By the time of the sinking of the Lusitania most Americans had begun to reconcile themselves to the need for increased military preparedness, and an articulate minority demanded the entry of the United States on the side of the Allies. Sternly voluble spokesman for the war hawks was Theodore Roosevelt, who felt that after the loss of so many American lives on the Lusitania it was “inconceivable we should refrain from action.” Increasing numbers of venturesome Americans had drifted north to join the Canadian Army. Others like Henry Beston, Robert Hillyer, and John Dos Passos were paying their passage across the ocean to serve as volunteer ambulance drivers with the French.

Two days after the Lusitania went down, a group of fifteen romantically indignant young Harvard graduates—among them Theodore Roosevelt, Jr., Hamilton Fish, Jr., Elihu Root, Jr., and Robert Bacon, Jr., son of the former U.S. Ambassador to France—met in New York and sent a telegram to President Wilson demanding that adequate military measures, “however serious,” be taken.
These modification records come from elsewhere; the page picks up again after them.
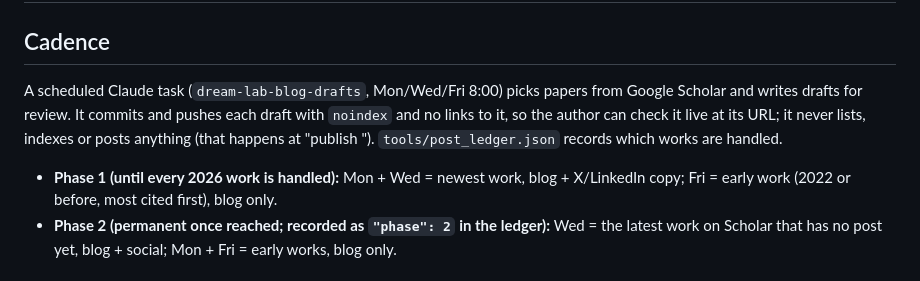
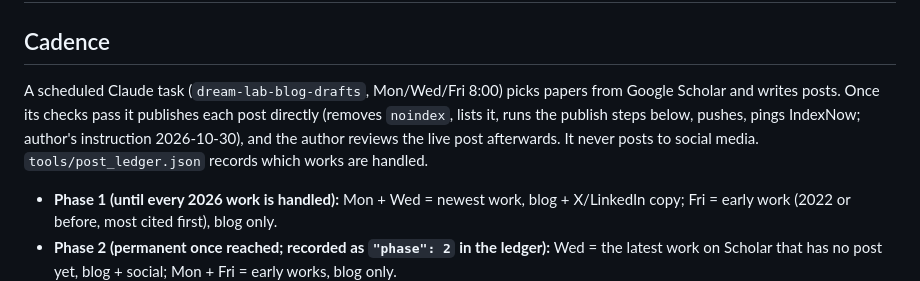
Before and after one commit to DreamLabUIUC/DreamLabUIUC.github.io, a Markdown page: tools/BLOG_PLAYBOOK.md, the part around the change. GitHub-like rendering.

Commit message:
playbook: scheduled task now publishes posts directly
Co-Authored-By: Claude Opus 5.5 <noreply@anthropic.com>

```diff
--- a/tools/BLOG_PLAYBOOK.md
+++ b/tools/BLOG_PLAYBOOK.md
@@ -3,8 +3,9 @@
 ## Cadence
 
 A scheduled Claude task (`dream-lab-blog-drafts`, Mon/Wed/Fri 8:00) picks papers from Google Scholar and writes
-drafts for review. It commits and pushes each draft with `noindex` and no links to it, so the author can
-check it live at its URL; it never lists, indexes or posts anything (that happens at "publish <slug>"). `tools/post_ledger.json` records which works are handled.
+posts. Once its checks pass it publishes each post directly (removes `noindex`, lists it, runs the publish steps
+below, pushes, pings IndexNow; author's instruction 2026-10-30), and the author reviews the live post afterwards. It
+never posts to social media. `tools/post_ledger.json` records which works are handled.
 
 - **Phase 1 (until every 2026 work is handled):** Mon + Wed = newest work, blog + X/LinkedIn copy; Fri = early work (2022 or before, most cited first), blog only.
 - **Phase 2 (permanent once reached; recorded as `"phase": 2` in the ledger):** Wed = the latest work on Scholar that has no post yet, blog + social; Mon + Fri = early works, blog only.
```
But Wilson, engaged in dispatching notes to the Imperial German Government, still did not consider preparedness a pressing question. Young Ted Roosevelt and two others then approached General Wood to ask if he would hold a summer camp, along the lines of the student camps, for business and professional men who wanted military training. They thought they could produce at least one hundred volunteers. Wood was enthusiastic. He promised to hold such a camp at Plattsburg in August if even twenty-five men should enroll.

Young Roosevelt and his friends—who later formalized and expanded their impromptu organization as the Military Training Camps Association—sent out over 15,000 applications to a selected group of businessmen, bankers, lawyers, doctors, college professors, and sportsmen. At first the response was slow, with only two or three applications a day coming in, but after Wood addressed a large group at the Harvard Club of New York in June there was a rush to apply. By August over a thousand had enrolled, and 1,300 were on hand for the camp’s opening on August 10.
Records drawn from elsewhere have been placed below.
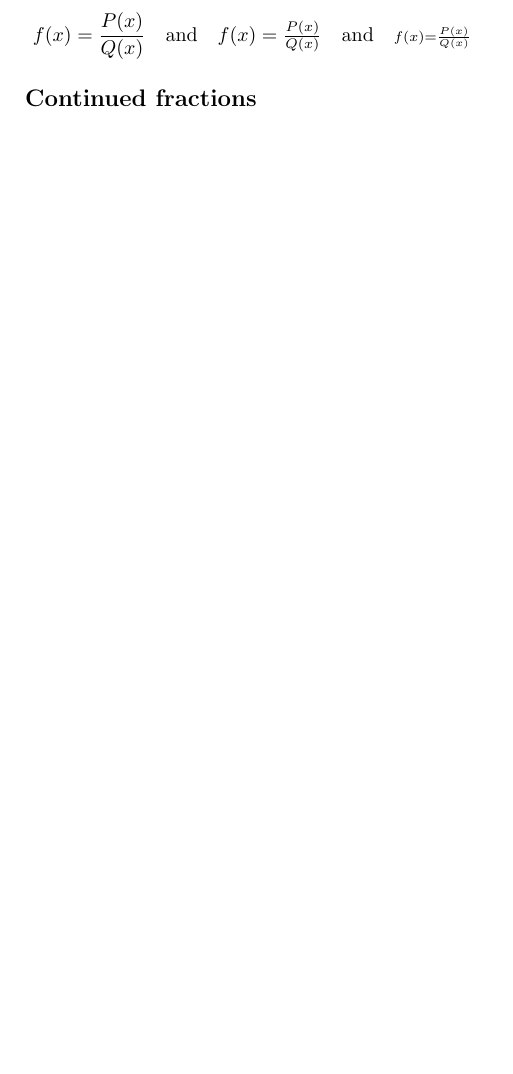
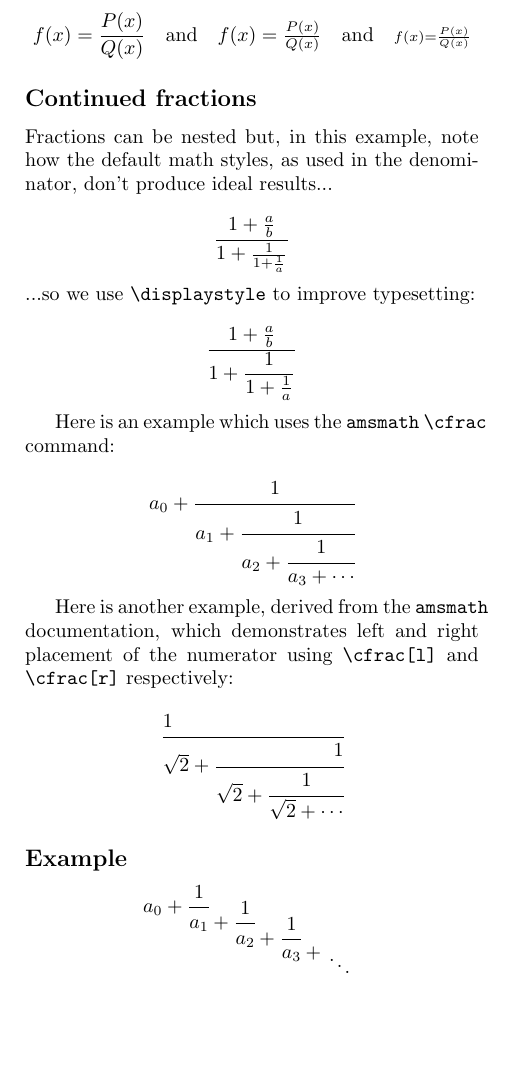
Before and after one commit to mngugi/LaTeX-in-aFew-Minutes, a LaTeX document (Part11/Fractions and Binomials.tex): part of page 2 of 2, cut so that both start at the same text. Compiled offline with pdfLaTeX.

Commit message:
Update Fractions and Binomials.tex

```diff
--- a/Part11/Fractions and Binomials.tex
+++ b/Part11/Fractions and Binomials.tex
@@ -36,6 +36,42 @@ Equally, you can change the style of mathematics normally typeset in display sty
 \[f(x)=\frac{P(x)}{Q(x)}\quad \textrm{and}\quad \textstyle f(x)=\frac{P(x)}{Q(x)}\quad \textrm{and}\quad \scriptstyle f(x)=\frac{P(x)}{Q(x)}\]
 
 \subsection*{Continued fractions}
+Fractions can be nested but, in this example, note how the default math styles, as used in the denominator, don't produce ideal results...
+
+\[ \frac{1+\frac{a}{b}}{1+\frac{1}{1+\frac{1}{a}}} \]
+
+\noindent ...so we use \verb|\displaystyle| to improve typesetting:
+
+\[ \frac{1+\frac{a}{b}} {\displaystyle 1+\frac{1}{1+\frac{1}{a}}} \]
+
+Here is an example which uses the \texttt{amsmath} \verb|\cfrac| command:
+
+\[
+a_0+\cfrac{1}{a_1+\cfrac{1}{a_2+\cfrac{1}{a_3+\cdots}}}
+\]
+
+Here is another example, derived from the \texttt{amsmath} documentation, which demonstrates left
+and right placement of the numerator using \verb|\cfrac[l]| and \verb|\cfrac[r]| respectively:
+\[
+\cfrac[l]{1}{\sqrt{2}+
+	\cfrac[r]{1}{\sqrt{2}+
+		\cfrac{1}{\sqrt{2}+\dotsb}}}
+\]
+\subsection*{Example}
+\newcommand*{\contfrac}[2]{%
+	{
+		\rlap{$\dfrac{1}{\phantom{#1}}$}%
+		\genfrac{}{}{0pt}{0}{}{#1+#2}%
+	}
+}
+\[
+a_0 +
+\contfrac{a_1}{
+	\contfrac{a_2}{
+		\contfrac{a_3}{
+			\genfrac{}{}{0pt}{0}{}{\ddots}
+}}}
+\]
 
 
 
```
No funds for the new venture were forthcoming from the War Department. The recruits paid their own way—thirty dollars, which included the cost of the cotton uniform. Wood had to raise extra money to take care of such necessary amenities as screens for the mess halls. Bernard Baruch gave $10,000 and persuaded others to contribute. Wood took particular pains in the selection of his training officers. All of them were West Pointers, under the command of Major Halstead Dorey. The sergeants and the corporals were old-line army noncoms.
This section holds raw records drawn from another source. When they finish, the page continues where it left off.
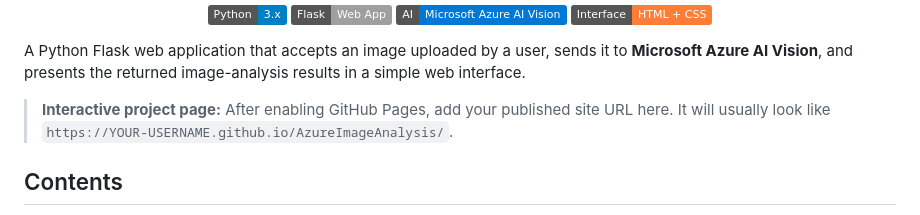
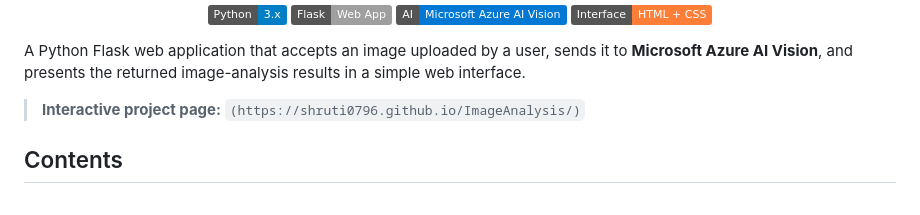
Before and after one commit to Shruti0796/ImageAnalysis, a Markdown page: README.md, the part around the change. Drawn GitHub-style; badges without logos.

Commit message:
Change interactive project page URL
Updated the interactive project page URL in README.

```diff
--- a/README.md
+++ b/README.md
@@ -13,7 +13,7 @@
 
 A Python Flask web application that accepts an image uploaded by a user, sends it to **Microsoft Azure AI Vision**, and presents the returned image-analysis results in a simple web interface.
 
-> **Interactive project page:** After enabling GitHub Pages, add your published site URL here. It will usually look like `https://YOUR-USERNAME.github.io/AzureImageAnalysis/`.
+> **Interactive project page:** `(https://shruti0796.github.io/ImageAnalysis/)`
 
 ## Contents
 
```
On the evening of August 9,1915, the Business Men’s Camp Special pulled out of Grand Central Station for Plattsburg. About half those aboard had bought their uniforms in advance and were already wearing them with all the awkward self-consciousness of recruits. Officially, these somewhat overweight men, most of them in their late thirties and early forties, were motivated by undiluted patriotism and the spirit of selfsacrifice. Actually, they felt they were off on a great adventure. To them the ponderously styled United States Military Instruction Camp—known more familiarly and readily as the Business Men’s Camp—was a chance to learn man’s oldest trade, to say nothing of allowing them to leave the world of banks and offices behind with full public approval. Also there was the tacit understanding that if America should enter the war, camp attendance would be the first step toward a commission.